An Anthology in Eleven Volumes.  1891.
Vols. VI–VIII: Literature of the Republic, Part III., 1835–1860
 
The Nation’s Progress
By Caleb Cushing (1800–1879)
 
[Born in Salisbury, Mass., 1800. Died at Newburyport, Mass., 1879. From a speech at Baltimore, Md., 11 July, 1853, made while journeying from Washington with Franklin Pierce, to open the Crystal Palace at New York.]

THERE was a time—and I see before me some few gray heads who may remember it—there was a time when the United States consisted of a narrow ribbon, as it were, of territory, extending along the shores of the Atlantic Ocean.

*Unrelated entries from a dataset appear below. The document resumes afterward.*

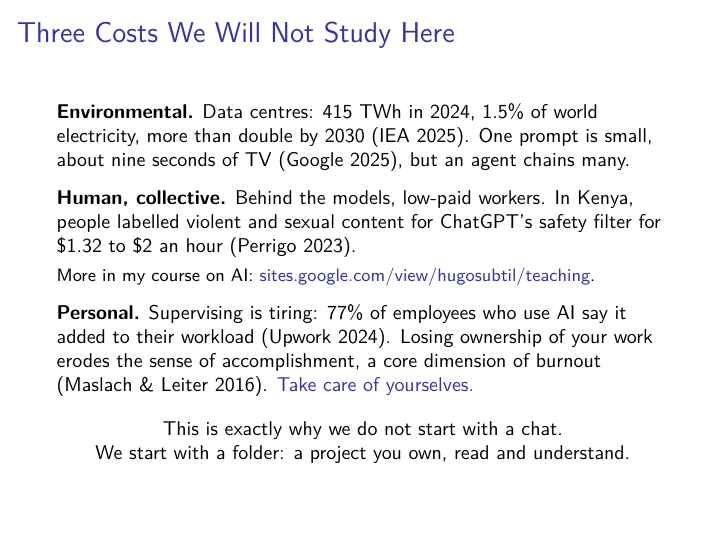
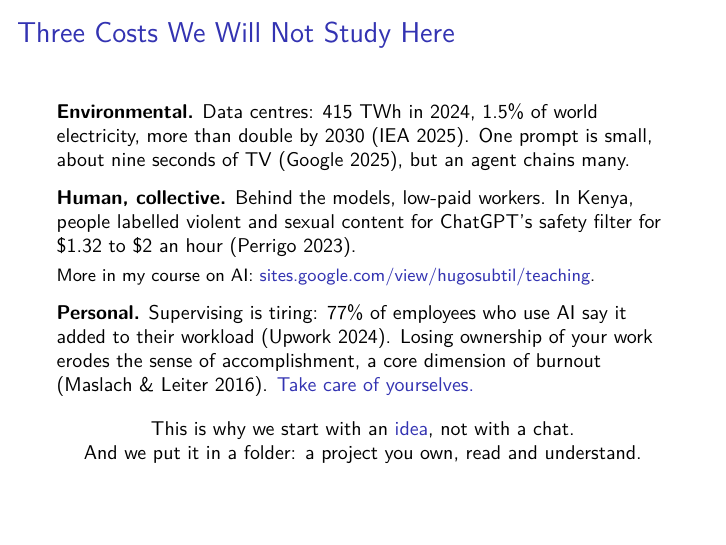
Before and after one commit to subtilhugo/uzh-llm-socsci-2026, LaTeX slides (sessions/01/slides_s1.tex): page 10 of 25 before the commit and page 11 of 26 after it. Compiled offline with pdfLaTeX.

Commit message:
Slide 10: two steps, start with an idea

```diff
--- a/sessions/01/slides_s1.tex
+++ b/sessions/01/slides_s1.tex
@@ -280,9 +280,11 @@ You stay accountable for what you delegate, so you have to understand it.
 
 \vspace{0.35cm}
 
+\pause
+
 \centering
-This is exactly why we do not start with a chat.\\
-We start with a folder: a project you own, read and understand.
+This is why we start with an \alert{idea}, not with a chat.\\
+And we put it in a folder: a project you own, read and understand.
 
 \end{frame}
 
```
Also changed, not shown: sessions/01/slides_s1.pdf.
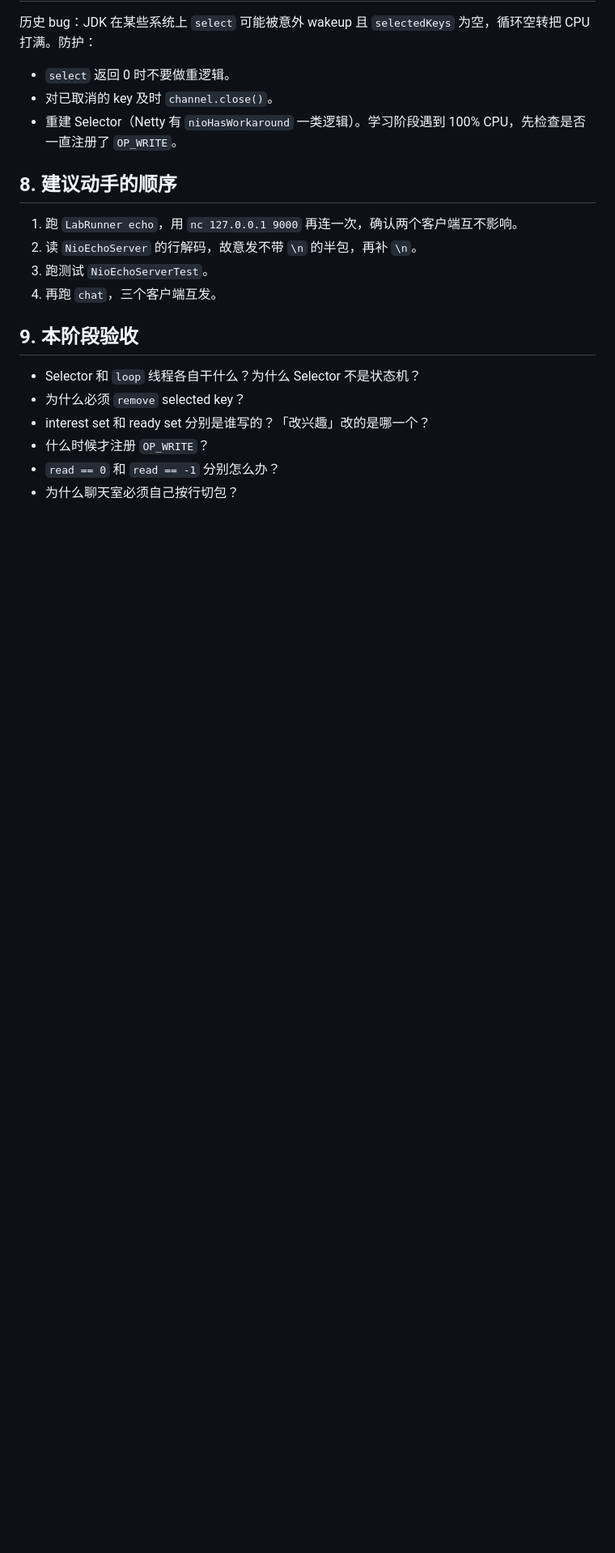
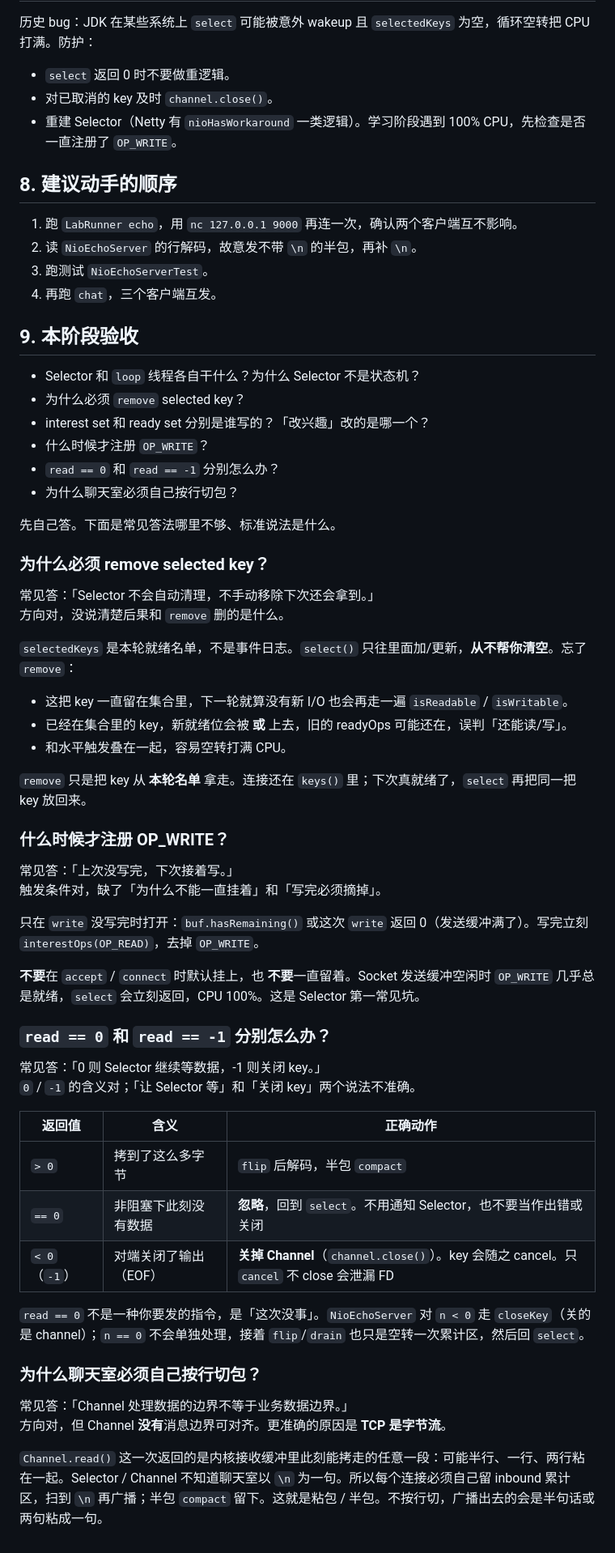
Before and after one commit to ChengGuoCode/cursor, a Markdown page: docs/04-selector.md, the part around the change. Shown at 81% size. Rendered like a GitHub page; blank space fills up the shorter version.

Commit message:
docs: 补第4章验收题对照：常见答法哪里不够
针对 remove selected key、OP_WRITE、read 0/-1、按行切包，
写明常见答案的缺口和标准说法。

Co-authored-by: ChengGuoCode <ChengGuoCode@users.noreply.github.com>

```diff
--- a/docs/04-selector.md
+++ b/docs/04-selector.md
@@ -257,3 +257,47 @@ Java Selector 在 Linux 上是 **level-triggered（水平触发）**：缓冲里
 - 什么时候才注册 `OP_WRITE`？
 - `read == 0` 和 `read == -1` 分别怎么办？
 - 为什么聊天室必须自己按行切包？
+
+先自己答。下面是常见答法哪里不够、标准说法是什么。
+
+### 为什么必须 remove selected key？
+
+常见答：「Selector 不会自动清理，不手动移除下次还会拿到。」
+方向对，没说清楚后果和 `remove` 删的是什么。
+
+`selectedKeys` 是本轮就绪名单，不是事件日志。`select()` 只往里面加/更新，**从不帮你清空**。忘了 `remove`：
+
+- 这把 key 一直留在集合里，下一轮就算没有新 I/O 也会再走一遍 `isReadable` / `isWritable`。
+- 已经在集合里的 key，新就绪位会被 **或** 上去，旧的 readyOps 可能还在，误判「还能读/写」。
+- 和水平触发叠在一起，容易空转打满 CPU。
+
+`remove` 只是把 key 从 **本轮名单** 拿走。连接还在 `keys()` 里；下次真就绪了，`select` 再把同一把 key 放回来。
+
+### 什么时候才注册 OP_WRITE？
+
+常见答：「上次没写完，下次接着写。」
+触发条件对，缺了「为什么不能一直挂着」和「写完必须摘掉」。
+
+只在 `write` 没写完时打开：`buf.hasRemaining()` 或这次 `write` 返回 0（发送缓冲满了）。写完立刻 `interestOps(OP_READ)`，去掉 `OP_WRITE`。
+
+**不要**在 `accept` / `connect` 时默认挂上，也 **不要**一直留着。Socket 发送缓冲空闲时 `OP_WRITE` 几乎总是就绪，`select` 会立刻返回，CPU 100%。这是 Selector 第一常见坑。
+
+### `read == 0` 和 `read == -1` 分别怎么办？
+
+常见答：「0 则 Selector 继续等数据，-1 则关闭 key。」
+`0` / `-1` 的含义对；「让 Selector 等」和「关闭 key」两个说法不准确。
+
+| 返回值 | 含义 | 正确动作 |
+| --- | --- | --- |
+| `> 0` | 拷到了这么多字节 | `flip` 后解码，半包 `compact` |
+| `== 0` | 非阻塞下此刻没有数据 | **忽略**，回到 `select`。不用通知 Selector，也不要当作出错或关闭 |
+| `< 0`（`-1`） | 对端关闭了输出（EOF） | **关掉 Channel**（`channel.close()`）。key 会随之 cancel。只 `cancel` 不 close 会泄漏 FD |
+
+`read == 0` 不是一种你要发的指令，是「这次没事」。`NioEchoServer` 对 `n < 0` 走 `closeKey`（关的是 channel）；`n == 0` 不会单独处理，接着 `flip`/`drain` 也只是空转一次累计区，然后回 `select`。
+
+### 为什么聊天室必须自己按行切包？
+
+常见答：「Channel 处理数据的边界不等于业务数据边界。」
+方向对，但 Channel **没有**消息边界可对齐。更准确的原因是 **TCP 是字节流**。
+
+`Channel.read()` 这一次返回的是内核接收缓冲里此刻能拷走的任意一段：可能半行、一行、两行粘在一起。Selector / Channel 不知道聊天室以 `\n` 为一句。所以每个连接必须自己留 inbound 累计区，扫到 `\n` 再广播；半包 `compact` 留下。这就是粘包 / 半包。不按行切，广播出去的会是半句话或两句粘成一句。
```
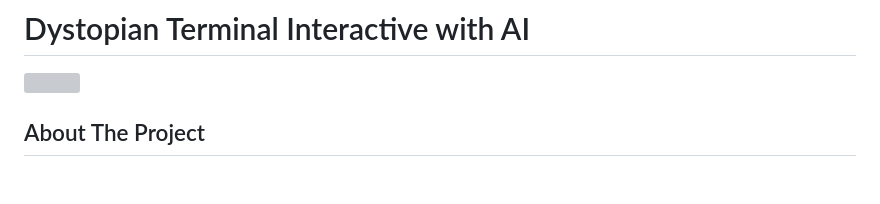
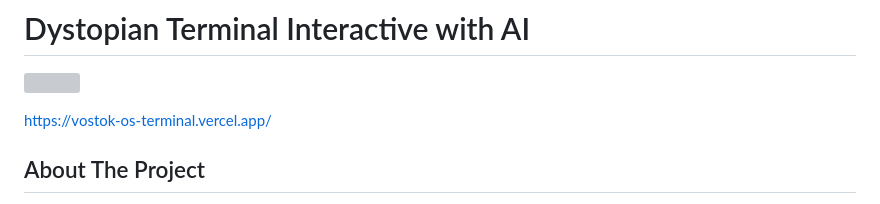
Before and after one commit to GabrielBaiano/VOSTOK_OS_TERMINAL, a Markdown page: README.md, the part around the change. GitHub-like rendering; blank space fills up the shorter version; grey boxes are pictures that could not be loaded.

```diff
--- a/README.md
+++ b/README.md
@@ -1,6 +1,8 @@
 # Dystopian Terminal Interactive with AI
 
 ![](https://media.discordapp.net/attachments/1062231431574720594/1373842365017624586/image.png?ex=682be1e8&is=682a9068&hm=0a02097923728aaffed0d187a1e9bfef6c07b56f3bb48dd88d1f49fd581ae043&=&format=webp&quality=lossless&width=1048&height=675)
+
+https://vostok-os-terminal.vercel.app/
 <br>
 ## About The Project
 
```
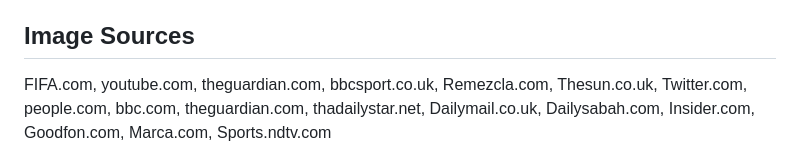
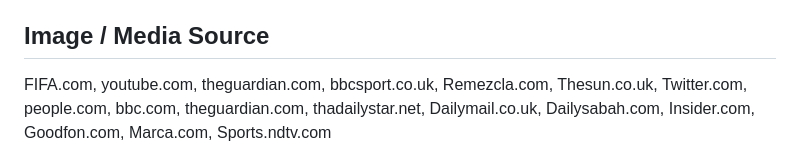
Before and after one commit to BigChatto/history-of-pele, a Markdown page: README.md, the part around the change. GitHub-like rendering.

```diff
--- a/README.md
+++ b/README.md
@@ -231,7 +231,7 @@ HTML
 - Form validation works perfectly, providing a smooth user experience.
 - User-friendly and easy to understand, ensuring a positive experience for all users.
 
-## Image Sources
+## Image / Media Source
 
 FIFA.com, youtube.com, theguardian.com, bbcsport.co.uk, Remezcla.com, Thesun.co.uk, Twitter.com, people.com, bbc.com, theguardian.com, thadailystar.net, Dailymail.co.uk, Dailysabah.com, Insider.com, Goodfon.com, Marca.com, Sports.ndtv.com
 ## License
```
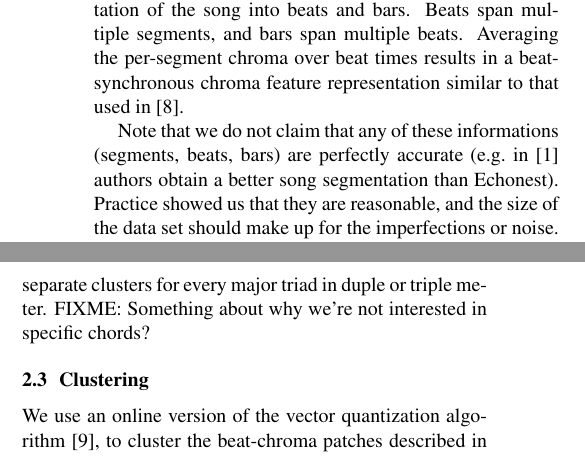
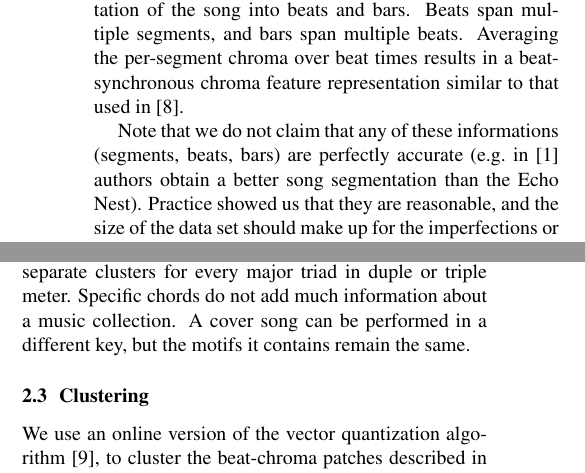
Before and after one commit to tbertinmahieux/BostonHackDay, a LaTeX paper (Paper/Paper.tex): two parts of the columns of page 2 of 6, joined at a grey line, cut so that both start at the same text. Compiled offline with pdfLaTeX.

Commit message:
comment on specific chords not interesting

```diff
--- a/Paper/Paper.tex
+++ b/Paper/Paper.tex
@@ -205,7 +205,8 @@ beat-synchronous chroma feature representation similar to that used in
 
 Note that we do not claim that any of these informations (segments, beats, bars)
 are perfectly accurate (\eg in \cite{Barrington2009a} authors obtain a better
-song segmentation than Echonest). Practice showed us that they are reasonable,
+song segmentation than the Echo Nest).
+Practice showed us that they are reasonable,
 and the size of the data set should make up for the imperfections or noise.
 We also believe that patches sizes based on a number of beats or bars are more
 meaningful than an arbitrary time length. More on this in the experiments
@@ -269,7 +270,10 @@ In the context of clustering this avoids \eg obtaining separate
 clusters for every major triad in duple or triple meter.
 % Also, this implies that the pitch envelope is important rather than
 % the actual pitches.
-FIXME: Something about why we're not interested in specific chords?
+%FIXME: Something about why we're not interested in specific chords?
+Specific chords do not add much information about a music collection.
+A cover song can be performed in a different key, but the motifs it
+contains remain the same.
 
 \subsection{Clustering}
 
```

When the thirteen United States, strong in their sense of right—strong in their sanguine anticipations of the future—strong in the vigor of wise and good men—when these thirteen United States, I say, dared the power of Britain, we were then a comparatively humble people, occupying merely the narrow slope of the mountains looking towards the Atlantic. Time passed on. To those days of feebleness followed that period in which the vast Valley of the Mississippi—the vastest body of cultivable earth that exists, in one mass, on the face of the earth—I say, the time came when that vast Valley of the Mississippi was opened to the enterprise and the industry of Americans. And then it was that the symbolic eagle of our arms took its flight across the Alleghanies, and spread its protecting wings over that great and rich Valley of the Mississippi. Then, then it was that we began to feel that we were great—that there might be, in the future, some untold destiny of magnificent greatness and glory for those original thirteen States. I say, we then first began to feel that it must and should be so. And it has become so; for that Valley of the Mississippi region, almost unknown to geographical inquiry, looked upon as the yet unconquered home of the savage,—what is it now? Is it not now the glorious, the unparalleled centre of these United States?…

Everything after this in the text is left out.